20 October 2015

The lessons from Monday night #nlpoli

Nick Whalen killed a giant.

That’s the story of the 2015 federal election in Newfoundland and Labrador, bar none. 

People told Whalen he was crazy to run against the popular NDP incumbent.  No one gave him a chance.  But Whalen wound up defeating the NDP heavyweight.

Like the rest of the Liberals,  Whalen got the fundamentals right.  The Liberals have a highly efficient voter management system.  They can find supporters,  keep in contact with them, and get them to the polls.  Whalen used it, just like all the other candidates.

And just like the other successful candidates, Whalen had strong support from his provincial cousins.  Anyone following social media will know that Whalen and St. John’s North MHA Dale Kirby campaigned together a lot.  The same sort of thing happened in St. John’s South – Mount Pearl, where provincial candidates like Siobhan Coady went door to door on behalf of Seamus O’Regan.

That’s the kind of organization that allowed the Liberals to capitalise on the changes in public opinion.  it is the type of organization that the NDP lack.  It’s also the kind of organization that would have allowed the NDP to fight against a slide in the polls.

Instead of having a solid organization,  the NDP were reduced to sending their candidate out to campaign at supermarkets, evidently without checking with the manager to see if it was okay.  The story in the Telegram on Monday about Jack Harris’ unfortunate episode at Sobey’s said much about Harris’ desperate efforts to stave off defeat. 

The fact Jack didn’t see it coming just confirms how poor is the NDP organization.  

There were other factors in the Liberal victory,  but the one to watch was that basic organization.  That’s the one that will tell the tale in the provincial election in November.

As we’ve said in this corner for some time, the NDP and the provincial Conservatives just don’t have the basic organizational capacity.  Election readiness – or more specifically, Lorraine Michael’s chronic neglect of electoral basics - was a huge factor in the NDP split in 2013.  NDP stalwarts ignored the truth and carried on as if nothing was wrong.  These big losses are a  logical consequence of those chronic NDP problems and they are a sign of things to come.

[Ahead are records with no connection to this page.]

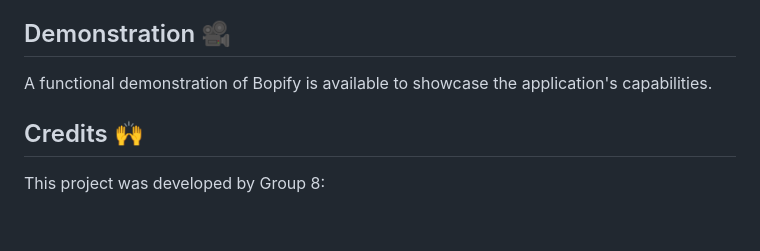
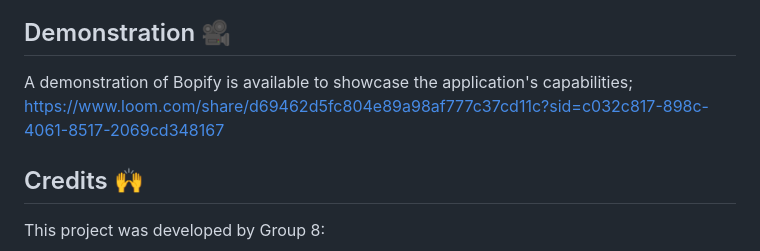
Before and after one commit to iraul26/Bopitfy, a Markdown page: README.md, the part around the change. Rendered like a GitHub page; blank space fills up the shorter version.

```diff
--- a/README.md
+++ b/README.md
@@ -48,7 +48,8 @@ The team divided work based on milestone assignment requirements. Collaborative
 - **Communication:** Enabling timely notifications would enhance team communication.
 
 ## Demonstration 🎥
-A functional demonstration of Bopify is available to showcase the application's capabilities.
+A demonstration of Bopify is available to showcase the application's capabilities;
+https://www.loom.com/share/d69462d5fc804e89a98af777c37cd11c?sid=c032c817-898c-4061-8517-2069cd348167
 
 ## Credits 🙌
 This project was developed by Group 8:
```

On the Conservatives side, they have the same problems. The stories from Virginia Waters are of a disjointed, disorganized mess.  That mess is directly attributable to Danny Williams, whose war against his party’s federal cousins left the provincial Conservatives bereft of modern campaign techniques.  The Old Man may be able to stroke his ego with some media attention for an imaginary ABC campaign but the truth is the party he still dominates is poised for a Kim Campbell-like disaster in November.

The surest sign of how bad things are in the provincial Conservative Party was the sudden announcement Monday that Vaughn Granter would leave politics and go back to teaching.  Granter won in 2010 in Danny Williams’ old seat. He should have been running again but evidently, thought better of trying.

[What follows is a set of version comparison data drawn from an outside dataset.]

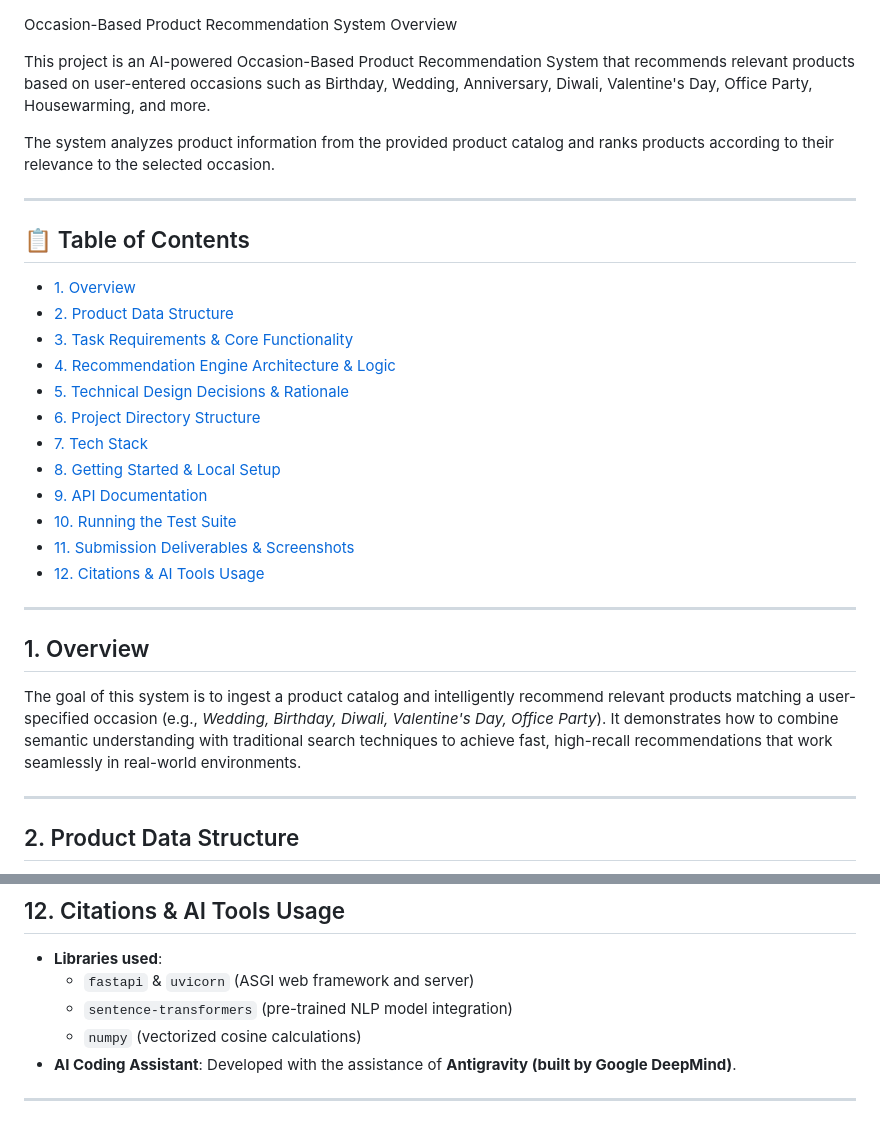
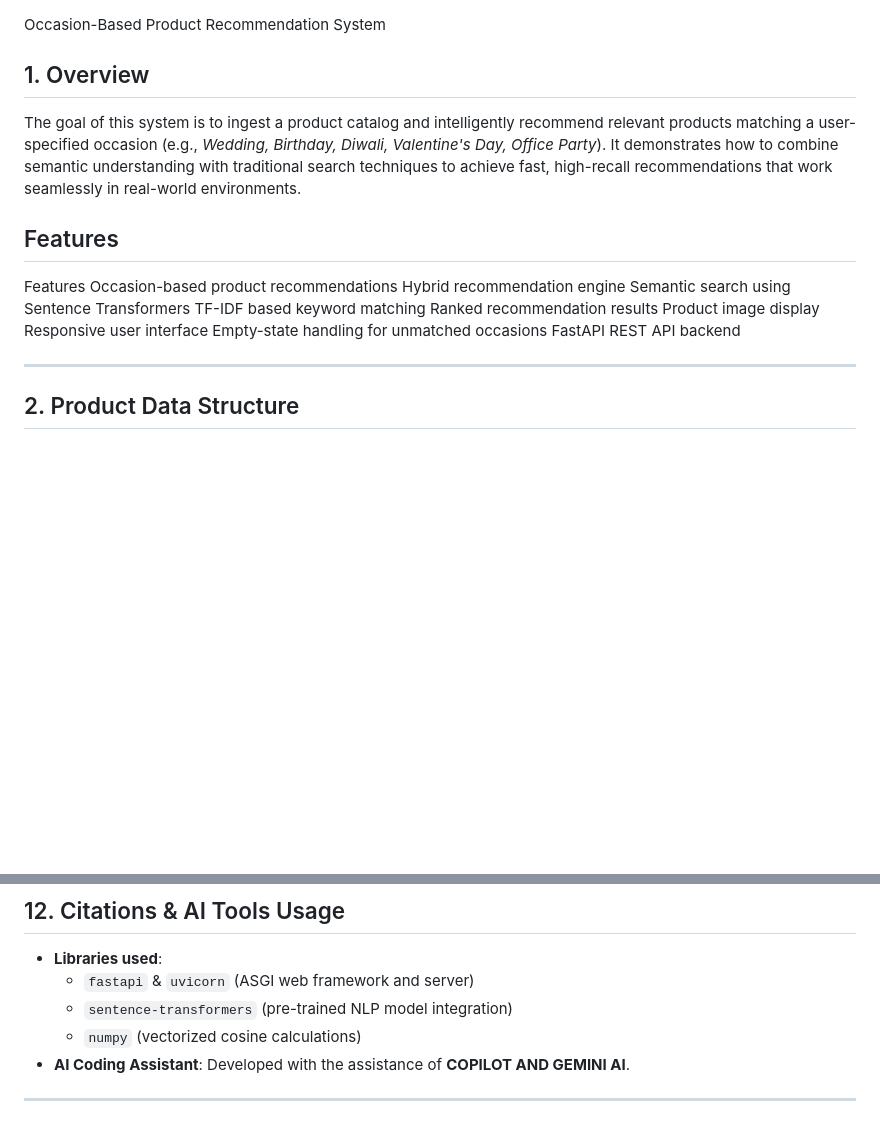
Before and after one commit to Ra-stack-hub/task-submission, a Markdown page: README.md, 2 parts joined by grey strips. GitHub-like rendering; blank space fills up the shorter version.

```diff
--- a/README.md
+++ b/README.md
@@ -1,30 +1,18 @@
 Occasion-Based Product Recommendation System
-Overview
-
-This project is an AI-powered Occasion-Based Product Recommendation System that recommends relevant products based on user-entered occasions such as Birthday, Wedding, Anniversary, Diwali, Valentine's Day, Office Party, Housewarming, and more.
-
-The system analyzes product information from the provided product catalog and ranks products according to their relevance to the selected occasion.
-
----
-
-## 📋 Table of Contents
-- [1. Overview](#1-overview)
-- [2. Product Data Structure](#2-product-data-structure)
-- [3. Task Requirements & Core Functionality](#3-task-requirements--core-functionality)
-- [4. Recommendation Engine Architecture & Logic](#4-recommendation-engine-architecture--logic)
-- [5. Technical Design Decisions & Rationale](#5-technical-design-decisions--rationale)
-- [6. Project Directory Structure](#6-project-directory-structure)
-- [7. Tech Stack](#7-tech-stack)
-- [8. Getting Started & Local Setup](#8-getting-started--local-setup)
-- [9. API Documentation](#9-api-documentation)
-- [10. Running the Test Suite](#10-running-the-test-suite)
-- [11. Submission Deliverables & Screenshots](#11-submission-deliverables--screenshots)
-- [12. Citations & AI Tools Usage](#12-citations--ai-tools-usage)
-
----
 
 ## 1. Overview
 The goal of this system is to ingest a product catalog and intelligently recommend relevant products matching a user-specified occasion (e.g., *Wedding, Birthday, Diwali, Valentine's Day, Office Party*). It demonstrates how to combine semantic understanding with traditional search techniques to achieve fast, high-recall recommendations that work seamlessly in real-world environments.
+## Features
+Features
+Occasion-based product recommendations
+Hybrid recommendation engine
+Semantic search using Sentence Transformers
+TF-IDF based keyword matching
+Ranked recommendation results
+Product image display
+Responsive user interface
+Empty-state handling for unmatched occasions
+FastAPI REST API backend
 
 ---
 
@@ -248,6 +236,6 @@ The NLP Engine Dashboard displays dataset statistics, pipeline performance, sema
   - `fastapi` & `uvicorn` (ASGI web framework and server)
   - `sentence-transformers` (pre-trained NLP model integration)
   - `numpy` (vectorized cosine calculations)
-- **AI Coding Assistant**: Developed with the assistance of **Antigravity (built by Google DeepMind)**.
+- **AI Coding Assistant**: Developed with the assistance of **COPILOT AND GEMINI AI**.
 
 ---
```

As in the federal election, the battle in the upcoming provincial election will be in S John’s.  The Liberals might be able to translate this federal success into provincial success.  The real question we should all ponder is whether the NDP and the Conservatives can hold onto what they have in metro.  After Monday’s federal result,  we should put a question mark over that.